Sheep are a fully automated system for environmental destruction, selectively grazing out tree seedlings and all other edible plants, leaving behind a highly impoverished and restricted flora, offering very few niches for animals. Were these 4 million hectares not grazed to the quick to produce a remarkably small amount of meat, they could otherwise become our great wildlife preserves, and would be likely also to have a greatly enhanced capacity to store carbon and hold back floodwater.
I am not proposing that sheep be removed from he entire upland area. I am proposing that we have an honest and well-informed discussion about the balance to be struck between protecting traditional sheep farming culture, which is valuable, and protecting and enhancing ecological integrity, which is also valuable. This discussion should be informed by the recognition that there is a conflict between these objectives.

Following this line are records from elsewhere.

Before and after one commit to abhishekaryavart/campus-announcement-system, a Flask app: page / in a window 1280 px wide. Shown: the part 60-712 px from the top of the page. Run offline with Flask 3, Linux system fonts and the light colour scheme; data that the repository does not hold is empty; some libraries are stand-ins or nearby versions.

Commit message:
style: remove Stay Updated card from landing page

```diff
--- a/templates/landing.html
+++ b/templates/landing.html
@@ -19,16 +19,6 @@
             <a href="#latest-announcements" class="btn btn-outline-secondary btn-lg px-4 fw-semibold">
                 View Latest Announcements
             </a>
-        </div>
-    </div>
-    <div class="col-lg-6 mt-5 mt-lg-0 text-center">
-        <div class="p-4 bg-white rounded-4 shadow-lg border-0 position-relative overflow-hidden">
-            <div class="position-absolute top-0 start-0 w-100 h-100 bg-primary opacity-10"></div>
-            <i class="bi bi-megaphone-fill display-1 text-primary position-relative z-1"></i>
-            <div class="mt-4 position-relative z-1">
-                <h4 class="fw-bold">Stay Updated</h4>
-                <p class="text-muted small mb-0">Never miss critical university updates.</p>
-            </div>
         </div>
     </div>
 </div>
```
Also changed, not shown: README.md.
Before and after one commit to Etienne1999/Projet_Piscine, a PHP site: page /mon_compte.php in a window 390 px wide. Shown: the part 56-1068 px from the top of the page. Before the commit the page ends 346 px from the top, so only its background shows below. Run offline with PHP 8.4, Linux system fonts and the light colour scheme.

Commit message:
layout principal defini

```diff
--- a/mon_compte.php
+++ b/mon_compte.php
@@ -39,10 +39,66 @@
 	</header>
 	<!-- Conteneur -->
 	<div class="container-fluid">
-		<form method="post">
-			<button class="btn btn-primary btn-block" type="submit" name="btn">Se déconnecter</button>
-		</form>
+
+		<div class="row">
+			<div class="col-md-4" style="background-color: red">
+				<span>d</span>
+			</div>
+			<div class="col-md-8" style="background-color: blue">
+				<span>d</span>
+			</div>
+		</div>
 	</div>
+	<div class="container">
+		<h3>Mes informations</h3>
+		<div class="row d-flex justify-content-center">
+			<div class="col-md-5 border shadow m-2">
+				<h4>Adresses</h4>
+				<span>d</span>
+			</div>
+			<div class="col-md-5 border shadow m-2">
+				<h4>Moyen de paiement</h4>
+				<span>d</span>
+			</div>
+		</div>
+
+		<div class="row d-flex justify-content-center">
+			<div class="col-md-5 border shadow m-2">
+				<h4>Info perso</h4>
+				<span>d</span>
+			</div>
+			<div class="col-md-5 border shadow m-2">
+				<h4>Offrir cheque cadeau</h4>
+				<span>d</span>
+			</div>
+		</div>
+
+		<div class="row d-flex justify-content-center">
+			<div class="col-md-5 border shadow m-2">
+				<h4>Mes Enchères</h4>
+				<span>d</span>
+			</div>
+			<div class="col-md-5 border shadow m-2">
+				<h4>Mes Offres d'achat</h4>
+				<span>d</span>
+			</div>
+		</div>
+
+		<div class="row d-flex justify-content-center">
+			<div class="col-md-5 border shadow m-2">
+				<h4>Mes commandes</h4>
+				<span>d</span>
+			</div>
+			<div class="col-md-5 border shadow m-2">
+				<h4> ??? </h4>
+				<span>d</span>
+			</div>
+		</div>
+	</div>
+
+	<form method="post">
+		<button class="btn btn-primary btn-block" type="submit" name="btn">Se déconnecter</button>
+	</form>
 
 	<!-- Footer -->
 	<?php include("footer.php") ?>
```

Response to Chapter 11: Protecting crop, tree, plant and bee health
The consultation asks: What support, if any, can the government offer to promote the development of a bio-secure supply chain across the forestry, horticulture and beekeeping sectors?
It cites the creation of the UK Plant Health Risk Register as an example of strengthening bio-security. But this is a feeble measure by comparison to the scale of the threat we face from diseases such as Xylella fastidiosa. New hosts for this disease are being discovered all the time, to the extent that the only safe assumption is that almost any species could be a potential carrier. By the time a full list of hosts is added to the register, the disease will almost certainly have arrived here.
Even in economic terms, let alone in ecological and aesthetic terms, the scale of the losses that can be inflicted by the import of novel plant pests and diseases greatly outweighs the value of the cross-border horticultural trade. There is a simple and proportionate solution: a moratorium on the import of all live plants other than those grown through tissue culture (propagation in sterile conditions).
This would stimulate the domestic nursery sector, and avoid absurd situations such as the mass import of ash seedlings from the Netherlands (often grown from seed exported from the UK), bringing into this country Chalara dieback (Hymenoscyphus fraxineus). This is likely to require negotiation with the World Trade Organisation. Shakespeare remarked that these islands are a “fortress built by Nature for herself against infection”. We should endeavour to keep them that way.
 The Rivers Trust, 2011. Defra Strategic Evidence and Partnership Project. randd.defra.gov.uk/Document.aspx?Document=9850_TheRiversTrustDSEPPReport.pdf
 “Despite being the main habitat for some 39% of important species, woodlands cover only about 17% of the land area of the Cairngorms. In contrast, moorland appears to support only 3% of the Cairngorms’ important species, but covers some 42% of its area.”
 P.Shaw and DBA Thompson, 2006. The nature of the Cairngorms: diversity in a changing environment. TSO: Edinburgh. 444 pp. ISBN: 9780114973261